**Your objective**: Copy out every line in the entries below that includes "Soldan".

= = = =

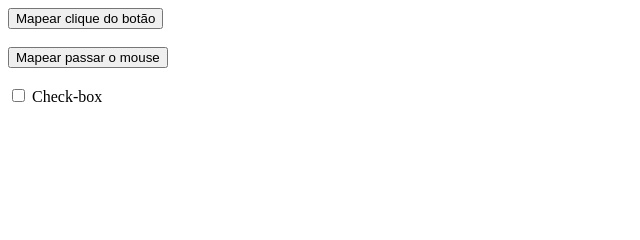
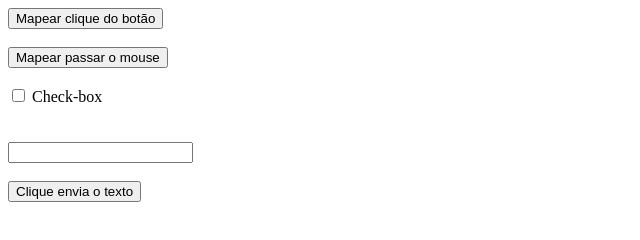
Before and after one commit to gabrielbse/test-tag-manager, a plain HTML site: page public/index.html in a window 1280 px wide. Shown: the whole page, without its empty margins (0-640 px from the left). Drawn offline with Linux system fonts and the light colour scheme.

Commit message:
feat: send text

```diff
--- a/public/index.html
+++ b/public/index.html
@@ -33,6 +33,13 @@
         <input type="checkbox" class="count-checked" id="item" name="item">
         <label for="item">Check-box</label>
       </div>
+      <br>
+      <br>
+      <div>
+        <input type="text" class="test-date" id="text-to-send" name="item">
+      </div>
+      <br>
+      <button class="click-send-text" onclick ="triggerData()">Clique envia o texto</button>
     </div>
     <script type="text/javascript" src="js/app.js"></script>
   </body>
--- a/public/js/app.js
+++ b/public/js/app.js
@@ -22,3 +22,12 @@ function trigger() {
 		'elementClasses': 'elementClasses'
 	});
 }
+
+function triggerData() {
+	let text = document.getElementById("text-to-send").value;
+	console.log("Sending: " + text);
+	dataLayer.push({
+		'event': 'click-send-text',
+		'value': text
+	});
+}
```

= = = =

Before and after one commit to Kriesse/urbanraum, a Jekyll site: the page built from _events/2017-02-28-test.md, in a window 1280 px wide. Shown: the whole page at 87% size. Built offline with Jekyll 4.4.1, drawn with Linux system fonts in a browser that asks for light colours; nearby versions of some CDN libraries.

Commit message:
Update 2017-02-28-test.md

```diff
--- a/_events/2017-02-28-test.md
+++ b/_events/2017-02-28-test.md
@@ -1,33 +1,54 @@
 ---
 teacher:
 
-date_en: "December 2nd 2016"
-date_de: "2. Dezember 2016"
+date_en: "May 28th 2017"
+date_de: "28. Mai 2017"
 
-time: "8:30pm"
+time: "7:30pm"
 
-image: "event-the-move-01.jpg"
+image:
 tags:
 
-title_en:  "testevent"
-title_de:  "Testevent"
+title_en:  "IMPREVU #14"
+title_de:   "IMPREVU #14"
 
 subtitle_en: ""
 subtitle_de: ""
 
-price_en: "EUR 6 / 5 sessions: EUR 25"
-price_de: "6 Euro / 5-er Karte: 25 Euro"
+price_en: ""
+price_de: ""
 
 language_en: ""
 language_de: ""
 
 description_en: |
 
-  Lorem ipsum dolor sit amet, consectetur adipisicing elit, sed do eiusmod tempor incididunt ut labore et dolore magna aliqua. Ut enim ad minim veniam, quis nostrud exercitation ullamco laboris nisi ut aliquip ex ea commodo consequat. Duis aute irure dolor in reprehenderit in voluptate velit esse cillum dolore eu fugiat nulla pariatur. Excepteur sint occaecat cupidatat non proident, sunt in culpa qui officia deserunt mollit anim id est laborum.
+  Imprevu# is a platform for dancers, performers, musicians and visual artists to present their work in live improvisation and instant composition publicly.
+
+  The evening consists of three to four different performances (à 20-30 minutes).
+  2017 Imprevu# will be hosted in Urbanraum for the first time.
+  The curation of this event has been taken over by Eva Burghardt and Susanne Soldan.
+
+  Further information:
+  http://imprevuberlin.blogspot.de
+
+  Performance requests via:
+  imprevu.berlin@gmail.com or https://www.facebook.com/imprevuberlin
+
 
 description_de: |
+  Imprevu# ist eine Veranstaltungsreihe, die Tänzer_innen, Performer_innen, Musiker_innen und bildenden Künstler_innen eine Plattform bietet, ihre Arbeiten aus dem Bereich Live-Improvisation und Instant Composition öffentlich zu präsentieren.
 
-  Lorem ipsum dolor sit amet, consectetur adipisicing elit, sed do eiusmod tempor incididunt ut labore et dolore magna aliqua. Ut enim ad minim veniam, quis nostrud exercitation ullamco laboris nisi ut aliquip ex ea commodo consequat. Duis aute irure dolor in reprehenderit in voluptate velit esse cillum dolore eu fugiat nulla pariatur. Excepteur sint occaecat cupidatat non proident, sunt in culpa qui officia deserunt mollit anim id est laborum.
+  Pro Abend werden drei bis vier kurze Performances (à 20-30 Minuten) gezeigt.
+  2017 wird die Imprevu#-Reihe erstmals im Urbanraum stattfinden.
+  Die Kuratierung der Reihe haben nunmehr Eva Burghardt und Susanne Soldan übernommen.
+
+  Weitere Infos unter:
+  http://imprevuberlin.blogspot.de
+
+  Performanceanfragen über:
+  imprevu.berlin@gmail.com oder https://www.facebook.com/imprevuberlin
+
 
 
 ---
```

= = = =

**Reply**:
+  The curation of this event has been taken over by Eva Burghardt and Susanne Soldan.
+  Die Kuratierung der Reihe haben nunmehr Eva Burghardt und Susanne Soldan übernommen.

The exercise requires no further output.